The other main characters are gun-toting local catfish-tickler Noodlin’ Stu (Keith Letl) and his dynamite-toting ‘niece’ Fanny Jo (Liesel Hanson), who together play the Bert Gummer role, plus goateed entrepreneur Lonny Valente (Adam Saake) who plans to launch his new beach-front nightclub with the first ever Camaraville Midnight Gogo-a-thon.
The monster itself is never fully explained. There is a suggestion that it’s a giant catfish mutated by toxic waste and there is also talk of it having been worshipped by Indians in the area for centuries. Basically it’s a ten-foot-tall, green mouth on legs, looking not unlike the thing from The Host only vastly cheaper and less Korean. Josh Lashells is inside the suit for most shots but occasionally it’s worn by Nick Roberts or the tireless David Ainsworth.

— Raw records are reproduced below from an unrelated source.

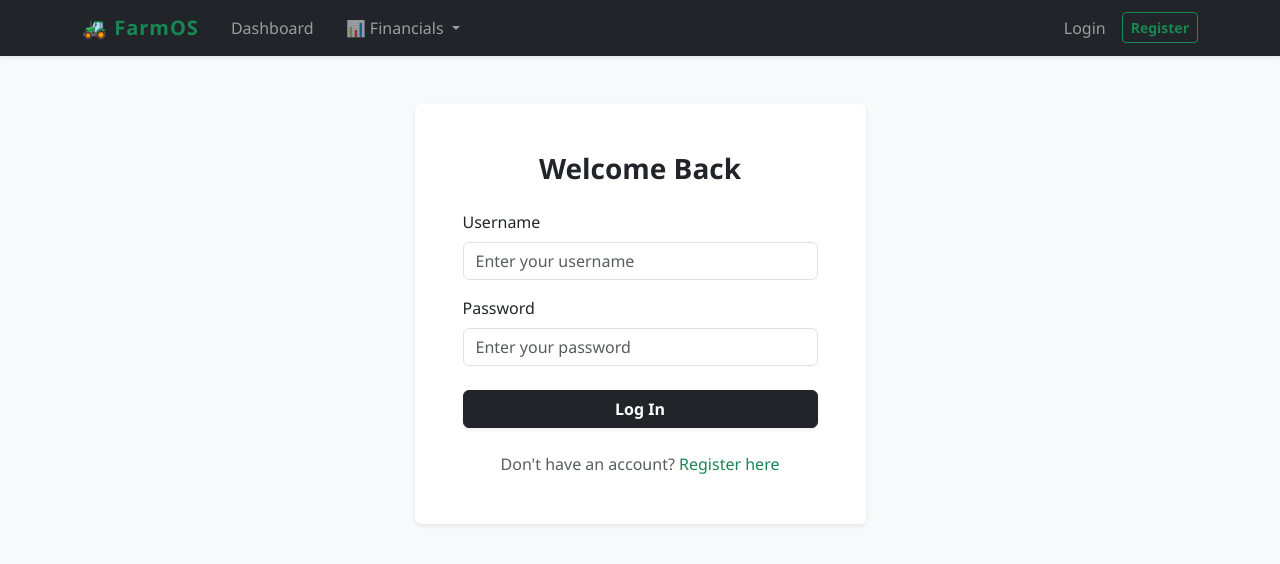
After one commit to profadept/pig_farm_project, a FastAPI app: template templates/login.html in a window 1280 px wide. The commit adds this page. Shown: the top 564 px of the page. Run offline with FastAPI, Linux system fonts and the light colour scheme; the template is opened without the code that fills it, so the values that code supplies are empty.

Commit message:
feat: implement secure user authentication, login/logout routes, and session cookies

```diff
--- a/src/main.py
+++ b/src/main.py
@@ -1,4 +1,4 @@
-from fastapi import FastAPI, Request, Depends, Form, HTTPException
+from fastapi import FastAPI, Request, Depends, Form, HTTPException, Cookie, status
 from fastapi.responses import HTMLResponse, RedirectResponse
 from fastapi.templating import Jinja2Templates
 from sqlmodel import Session, select
@@ -7,12 +7,15 @@ from typing import Optional
 
 
 from src.database import engine
+from src.security import hash_password, verify_password
 from src.models import (
     Transaction,
     CategoryEnum,
     StatusEnum,
     UnitOfMeasureEnum,
     TransactionTypeEnum,
+    User,
+    UserRole,
 )
 
 
@@ -38,13 +41,129 @@ def get_session():
         yield session
 
 
+def get_current_user(
+    request: Request,
+    farm_session: str | None = Cookie(None),
+    session: Session = Depends(get_session),
+):
+    """Check for a valid cookie before letting anyone pass"""
+
+    if not farm_session:
+        raise HTTPException(
+            status_code=status.HTTP_303_SEE_OTHER, headers={"location": "/login"}
+        )
+
+    statement = select(User).where(User.username == farm_session)
+    user = session.exec(statement).first()
+
+    if not user or not user.is_active:
+        raise HTTPException(
+            status_code=status.HTTP_303_SEE_OTHER, headers={"location": "/login"}
+        )
+
+    return user
+
+
+@app.get("/register")
+def show_register_page(request: Request):
+    """Sends the register.html form page to the user's browser."""
+
+    return templates.TemplateResponse("register.html", {"request": request})
+
+
+@app.post("/register")
+def process_registration(
+    request: Request,
+    full_name: str = Form(...),
+    email: str = Form(...),
+    username: str = Form(...),
+    password: str = Form(...),
+    session: Session = Depends(get_session),
+):
+    """Catches the form data, checks for duplicates and saves the user."""
+
+    statement = select(User).where((User.username == username) | (User.email == email))
+    existing_user = session.exec(statement).first()
+    if existing_user:
+        return templates.TemplateResponse(
+            "register.html",
+            {
+                "request": request,
+                "error": "Sorry, that username or email already exist!",
+            },
+        )
+    encrypt_passw = hash_password(password)
+    new_user = User(
+        full_name=full_name,
+        email=email,
+        username=username,
+        password=encrypt_passw,
+        role=UserRole.STAFF,
+        is_active=True,
+    )
+    session.add(new_user)
+    session.commit()
+
+    return RedirectResponse(url="/login? msg=registered", status_code=303)
+
+
+@app.get("/login")
+def login_route(request: Request):
+    """Route users to the login html page."""
+
+    return templates.TemplateResponse("login.html", {"request": request})
+
+
+@app.post("/login")
+def process_login(
+    request: Request,
+    username: str = Form(...),
+    password: str = Form(...),
+    session: Session = Depends(get_session),
+):
+    """Verfies the password and hands out the VIP Cookie."""
+
+    statement = select(User).where(User.username == username)
+    user = session.exec(statement).first()
+    user_pass = verify_password(password, user.hashed_password)
+    if not user or not user_pass:
+        return templates.TemplateResponse(
+            "/login.html",
+            {
+                "request": request,
+                "error": "Invalid Username or Password. Please Try Again.",
+            },
+        )
+    response = RedirectResponse(url="/", status_code=303)
+    response.set_cookie(
+        key="farm_session", value=user.username, httponly=True, max_age=1200
+    )
+    return response
+
+
+@app.get("/logout")
+def logout_user():
+    """Destroys the user's cookie and kicks them back to the login page."""
+
+    # 1. Point them back to the login door, with a nice message
+    response = RedirectResponse(url="/login?msg=logged_out", status_code=303)
+
+    # 2. The Kill Switch: Tell the browser to delete the cookie!
+    response.delete_cookie(key="farm_session")
+
+    # 3. Hand the package back to the browser
+    return response
+
+
 @app.get("/", response_class=HTMLResponse)
-def read_root(request: Request, session: Session = Depends(get_session)):
+def read_root(
+    request: Request,
+    current_user: User = Depends(get_current_user),
+    session: Session = Depends(get_session),
+):
     """
-    Main Dashboard Endpoint.
-
-    Queries the database for all transaction records and injects them into
-    the index.html template using Jinja2 to render the visual ledger.
+    Secure Dashboard Endpoint.
+    Only allows logged-in users, and loads their farm data.
     """
     # 1. Grab all transactions using your secure session
     statement = select(Transaction).order_by(Transaction.txn_date.desc()).limit(10)
@@ -52,7 +171,8 @@ def read_root(request: Request, session: Session = Depends(get_session)):
 
     # 2. Hand the web request and the data over to the HTML template
     return templates.TemplateResponse(
-        "index.html", {"request": request, "transactions": transactions}
+        "index.html",
+        {"request": request, "user": current_user, "transactions": transactions},
     )
 
 
--- a/templates/base.html
+++ b/templates/base.html
@@ -48,12 +48,24 @@
                     </ul>
 
                 <ul class="navbar-nav ms-auto">
-                    <li class="nav-item">
-                        <a class="nav-link" href="#">Login</a>
-                    </li>
-                    <li class="nav-item">
-                        <a class="btn btn-outline-success btn-sm ms-2 mt-1 fw-bold" href="#">Register</a>
-                    </li>
+                    {% if user %}
+                        <li class="nav-item">
+                            <span class="nav-link text-white fw-medium">
+                                👤 {{ user.username }} <span class="badge bg-secondary ms-1">{{ user.role.value }}</span>
+                            </span>
+                        </li>
+                        <li class="nav-item">
+                            <a class="btn btn-outline-danger btn-sm ms-3 mt-1 fw-bold" href="/logout">Logout</a>
+                        </li>
+
+                    {% else %}
+                        <li class="nav-item">
+                            <a class="nav-link" href="/login">Login</a>
+                        </li>
+                        <li class="nav-item">
+                            <a class="btn btn-outline-success btn-sm ms-2 mt-1 fw-bold" href="/register">Register</a>
+                        </li>
+                    {% endif %}
                 </ul>
             </div>
         </div>
--- /dev/null
+++ b/templates/login.html
@@ -0,0 +1,47 @@
+{% extends "base.html" %}
+
+{% block content %}
+<div class="row justify-content-center mt-5">
+    <div class="col-md-6 col-lg-5">
+        <div class="card shadow-sm border-0">
+            <div class="card-body p-5">
+                <h3 class="text-center mb-4 fw-bold">Welcome Back</h3>
+
+                {% set msg = request.query_params.get('msg') %}
+                {% if msg == 'registered' %}
+                <div class="alert alert-success py-2 shadow-sm border-0">
+                    ✅ Account created! Please log in to continue.
+                </div>
+                {% endif %}
+
+                {% if error %}
+                <div class="alert alert-danger py-2 shadow-sm border-0">
+                    🚨 {{ error }}
+                </div>
+                {% endif %}
+
+                <form method="POST" action="/login">
+
+                    <div class="mb-3">
+                        <label class="form-label fw-medium">Username</label>
+                        <input type="text" class="form-control" name="username" required placeholder="Enter your username">
+                    </div>
+
+                    <div class="mb-4">
+                        <label class="form-label fw-medium">Password</label>
+                        <input type="password" class="form-control" name="password" required placeholder="Enter your password">
+                    </div>
+
+                    <button type="submit" class="btn btn-dark w-100 fw-bold shadow-sm">Log In</button>
+
+                </form>
+
+                <div class="text-center mt-4">
+                    <span class="text-muted">Don't have an account?</span>
+                    <a href="/register" class="text-success fw-medium text-decoration-none">Register here</a>
+                </div>
+            </div>
+        </div>
+    </div>
+</div>
+{% endblock %}
```
Also changed, not shown: templates/register.html (added, +50 -0 lines), templates/dashboard.html (added), 1 other file.
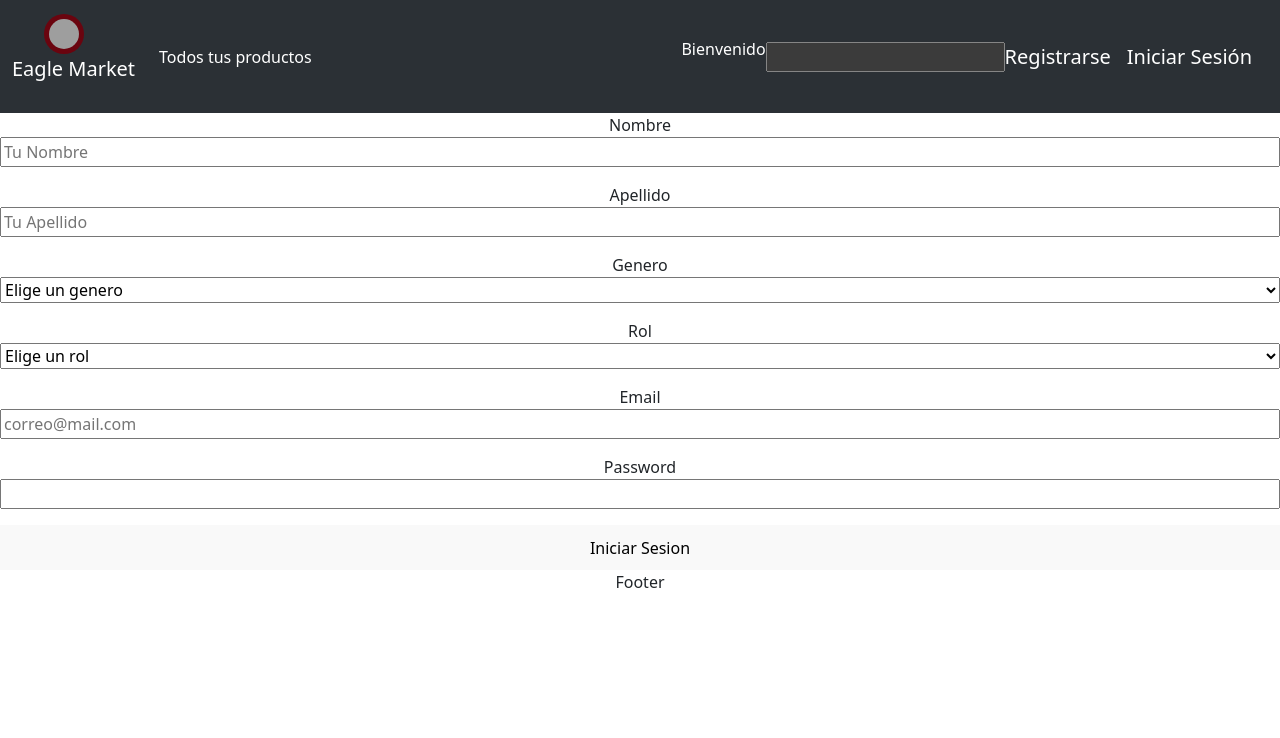
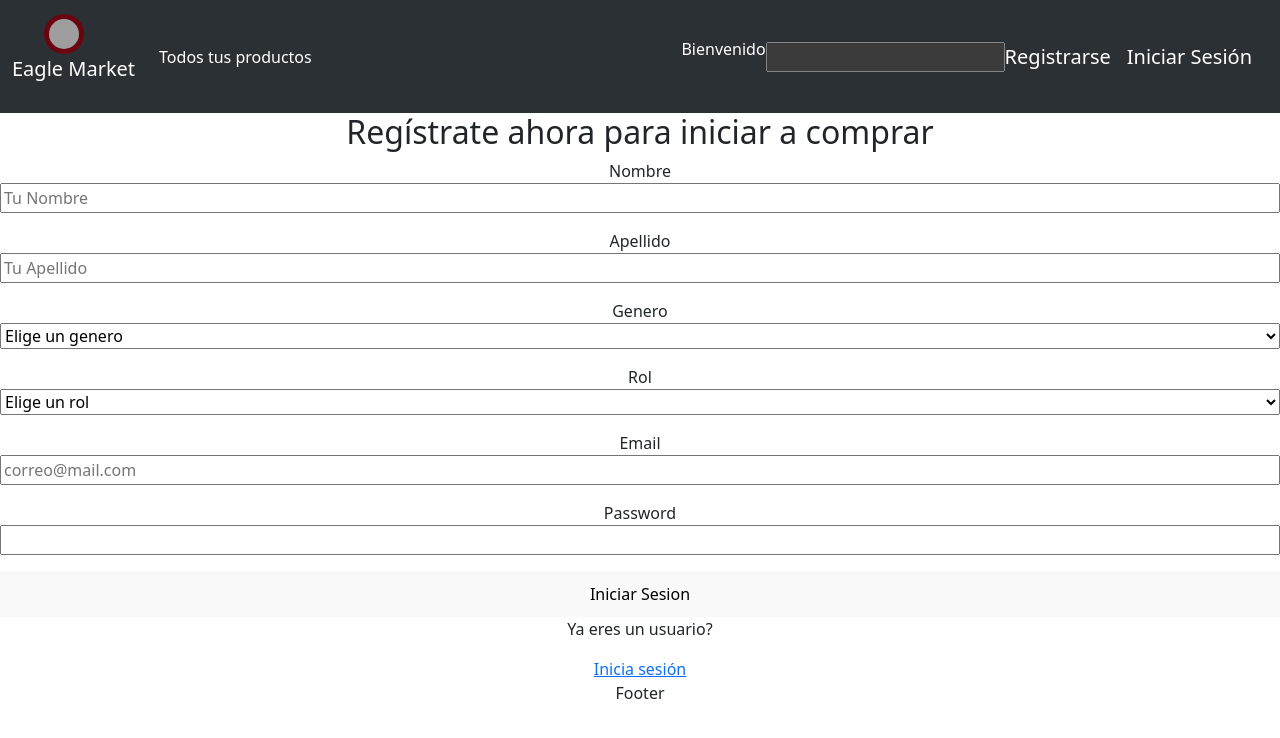
Before and after one commit to IV4NGM/Eagle-Market, a React (Vite) app in the folder Eagle-Market/: page /signup in a window 1280 px wide. Shown: the top 738 px of the page. Built offline with nearby package versions, Linux system fonts and the light colour scheme; grey boxes are pictures that could not be loaded.

Commit message:
feat: Agregados links entre login y signup

```diff
--- a/Eagle-Market/src/Pages/Login.jsx
+++ b/Eagle-Market/src/Pages/Login.jsx
@@ -2,13 +2,15 @@ import { useForm } from 'react-hook-form'
 import { yupResolver } from '@hookform/resolvers/yup'
 import * as yup from 'yup'
 import useAuthContext from '@/Context/AuthContext/useAuthContext'
-import { useNavigate } from 'react-router-dom'
+import useCartContext from '@/Context/CartContext/useCartContext'
+import { Link, useNavigate } from 'react-router-dom'
 import { useEffect, useState } from 'react'
 
 const Login = () => {
   const navigate = useNavigate()
 
-  const { token, setToken, setLoginStatus, setUserInfo } = useAuthContext()
+  const { setToken, setLoginStatus, setUserInfo } = useAuthContext()
+  const { setCart } = useCartContext()
   const [loginInfo, setLoginInfo] = useState({})
 
   useEffect(() => {
@@ -38,21 +40,23 @@ const Login = () => {
         .then((value) => {
           console.log(value)
           console.log(value.token)
-          setLoginStatus(true)
-          setToken(value.token)
           const userData = JSON.parse(atob(value.token.split('.')[1]))
           console.log(userData)
-          setUserInfo(userData)
           sessionStorage.setItem('token', value.token)
           sessionStorage.setItem('loginStatus', JSON.stringify(true))
           sessionStorage.setItem('userInfo', JSON.stringify(userData))
+          sessionStorage.setItem('cart', JSON.stringify([]))
+          setLoginStatus(true)
+          setToken(value.token)
+          setCart([])
+          setUserInfo(userData)
           navigate('/')
         })
         .catch((e) => {
           console.log(e)
         })
     }
-  }, [loginInfo, setToken, setLoginStatus, setUserInfo, navigate])
+  }, [loginInfo, setToken, setLoginStatus, setUserInfo, navigate, setCart])
 
   const loginFormSchema = yup.object().shape({
     email: yup.string().required('Ingresa un email válido').email('Debes ingresar un email válido'),
@@ -70,6 +74,8 @@ const Login = () => {
   }
 
   return (
+    <>
+      <h2>Inicia sesión para empezar a comprar</h2>
       <div className='login'>
         <div className='login-container'>
           <form
@@ -96,11 +102,14 @@ const Login = () => {
             <p>{errors.password?.message}</p>
 
             <button type='submit'>
-            Iniciar Sesion
+              Iniciar Sesión
             </button>
           </form>
         </div>
       </div>
+      <p>¿Nuevo usuario?</p>
+      <Link to='/signup'>Regístrate ahora</Link>
+    </>
   )
 }
 
--- a/Eagle-Market/src/Pages/Signup.jsx
+++ b/Eagle-Market/src/Pages/Signup.jsx
@@ -2,6 +2,7 @@ import { useForm } from 'react-hook-form'
 import { yupResolver } from '@hookform/resolvers/yup'
 import * as yup from 'yup'
 import { useEffect, useState } from 'react'
+import { Link } from 'react-router-dom'
 
 const Signup = () => {
   const [signUpInfo, setSignUpInfo] = useState({})
@@ -56,6 +57,8 @@ const Signup = () => {
   }
 
   return (
+    <>
+      <h2>Regístrate ahora para iniciar a comprar</h2>
       <div className='login'>
         <div className='login-container'>
           <form
@@ -124,6 +127,9 @@ const Signup = () => {
           </form>
         </div>
       </div>
+      <p>Ya eres un usuario?</p>
+      <Link to='/login'>Inicia sesión</Link>
+    </>
   )
 }
 
```
Lines whose indentation alone changed are shown as unchanged.
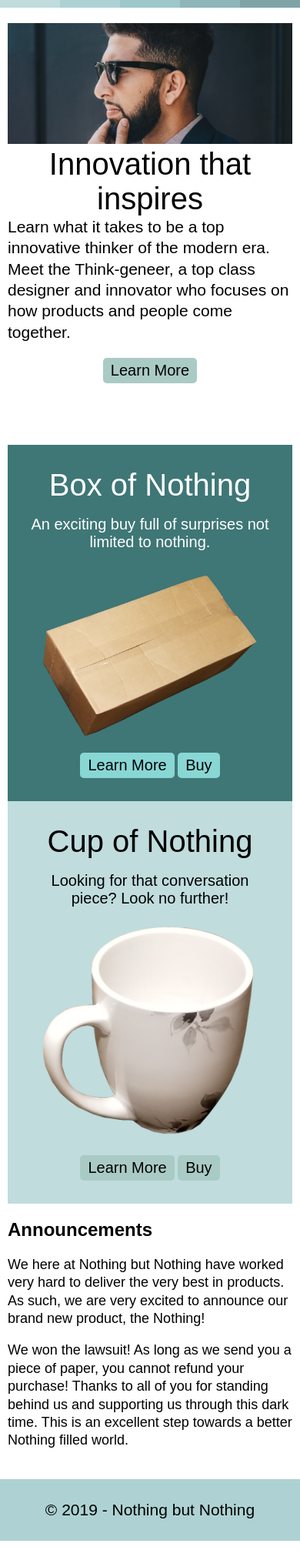
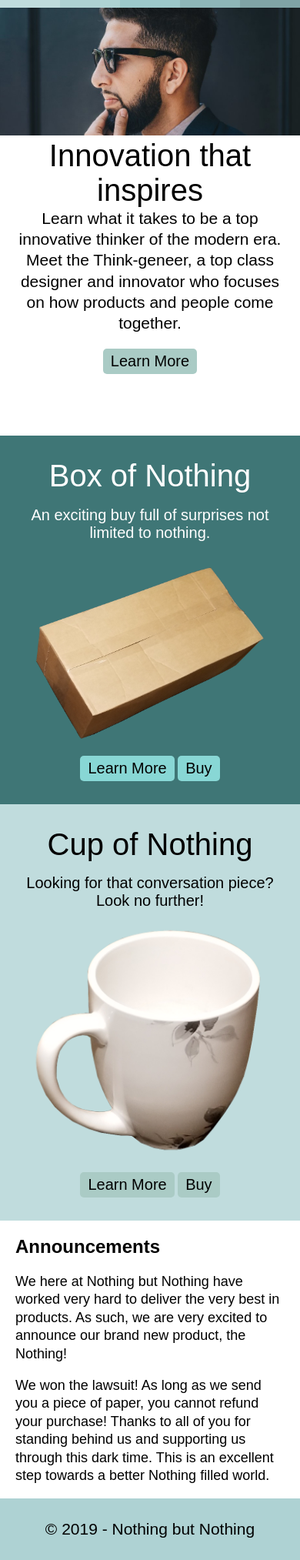
Before and after one commit to YOUR-WORST-TACO/cwb110-project, a PHP site: page / in a window 390 px wide. Shown: the part 230-2257 px from the top of the page at 77% size. Before the commit the page ends 2232 px from the top, so only its background shows below. Run offline with PHP 8.4, Linux system fonts and the light colour scheme.

Commit message:
Restructured media padding for phone accessibility

```diff
--- a/www/about.html
+++ b/www/about.html
@@ -52,7 +52,7 @@
     </div>
 
     <main>
-        <div class="row">
+        <div class="row media-pad">
             <div class="content-left">
                 <header>
                     <h1>About Us</h1>
--- a/www/index.html
+++ b/www/index.html
@@ -55,11 +55,14 @@
     <main>
         <section class="innovation-section">
             <img class="image-center" src="images/man-thinking.jpg" alt="A fancy man thinking"/>
-            <h1>Innovation that inspires</h1>
-            <p>Learn what it takes to be a top innovative thinker of the modern era. Meet the Think-geneer, a top class
-                designer and innovator who focuses on how products and people come together.</p>
-            <div>
-            <a href="about.html">Learn More</a>
+            <div class="media-pad">
+                <h1>Innovation that inspires</h1>
+                <p>Learn what it takes to be a top innovative thinker of the modern era. Meet the Think-geneer, a top
+                    class
+                    designer and innovator who focuses on how products and people come together.</p>
+                <div>
+                    <a href="about.html">Learn More</a>
+                </div>
             </div>
         </section>
         <section class="product-show product-dark">
@@ -80,7 +83,7 @@
                 <a href="#">Buy</a>
             </div>
         </section>
-        <section class="announcements">
+        <section class="announcements media-pad">
             <h2>Announcements</h2>
             <p>
                 We here at Nothing but Nothing have worked very hard to deliver the very best in products.
--- a/www/main.css
+++ b/www/main.css
@@ -11,7 +11,7 @@ body {
 }
 
 main {
-    padding: 20px 10px;
+    /*padding: 20px 10px;*/
 }
 
 header.primary {
@@ -145,14 +145,14 @@ footer > p {
     padding-bottom: 80px;
 }
 
-.innovation-section > h1 {
+.innovation-section h1 {
     font-size: 40px;
     font-weight: normal;
     margin: 0;
     text-align: center;
 }
 
-.innovation-section > p {
+.innovation-section p {
     max-width: 600px;
     margin: auto;
 }
@@ -161,7 +161,7 @@ footer > p {
     text-align: center;
 }
 
-.innovation-section > div > a {
+.innovation-section div > a {
     margin-top: 20px;
     background-color: #aacbc5;
     color: #000000;
@@ -174,7 +174,7 @@ footer > p {
     border-radius: 5px;
 }
 
-.innovation-section > div > a:hover {
+.innovation-section div > a:hover {
     text-decoration: none;
     background-color: #EDF5F5;
 }
@@ -249,6 +249,10 @@ footer > p {
     .wrapper {
         width: 100%;
     }
+
+    .media-pad {
+        padding: 0 20px;
+    }
 }
 
 @media screen and (max-width: 800px) {
@@ -258,6 +262,9 @@ footer > p {
     .content-left {
         border-right: none;
     }
+    .content-right {
+        padding-left: 0;
+    }
 }
 
 @media screen and (max-width: 600px) {
```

Some people get eaten, some people get killed and lots of hot chicks and crazy guys party the night away, oblivious to the terror in their midst. But what makes the movie really work is that it is played completely straight. There are no winks to camera, no cheesy grins. Sammy Payday is a corrupt and frankly quite unpleasant character, the two young journos are sincere, Noodlin’ Stu and Fanny Jo are downhome, honest folk. People question the existence of the monster, people scream when it appears - and people’s guts get ripped out in surprisingly good (but not gratuitously unpleasant) gore scenes. Of particular note is the way that the T&A is integrated into the movie and relevant to the plot rather than the film simply stopping dead every ten minutes for a cheesecake sequence. Many film-makers could learn from this.
With a coherent plot (which is a rarity nowadays), good acting, decent camera-work, clear sound and above-average production values, Monster from Bikini Beach is the sort of film that I thought they had stopped making. And the whole thing is back with the twanging guitars of some kicking surf bands. The credits list them as Necrobeach, the Hypnotic IV, the Pyronauts, blackbird RAUM and Danny Amis with Lost Acapulco and the Mexico City Brass. Phill Baldwin provides the score inbetween surf tracks.
This is the debut feature from writer-director Darin Wood, who shares editing duties with his wife Christy Savage, who was DP and one of two producers. The other producer, Amy Slockbower, also supervised special effects. These three are the main driving force behind Trash Film Orgy which is much more than just a B-movie production company.
Trash Film Orgy is a festival of alternative culture held annually in Sacramento since 2000, a mix of big-screen movies, stage shows, bands, audience participation and general good-natured, tacky mayhem. It sounds freaking brilliant. In 2005, Wood and co. produced Curse of the Golden Skull, a serial starring masked wrestler ‘El Tigre Diablo’ which was screened before the movies at that year’s TFO. Stephen Vargo was in the cast of that too. Now the TFO team have put all their knowledge and experience of ‘trash cinema’ towards the task of creating their own instant cult classic and by George, I believe they may have succeeded.
There is a tremendous sense of fun and joie de vivre in Monster from Bikini Beach. For example, not content with simply listing bit parts as ‘second beach girl’ or ‘man in bar’, every character has their own very groovy name: Desdemona Nova, Retro-Chic Monique, Pinky Moldanato and White Pants Dutch. Even among the crew, the fun continues. What other movie can boast such enviable jobs as ‘break-away bikini-top technicians’, ‘psychedelic naked girl painters’ or a ‘director of nonsense’?
Enormously entertaining but made with a professionalism that demonstrates a true understanding of what makes B-movies great, this is a film you shouldn’t miss.
MJS rating: A-
review originally posted 27th February 2009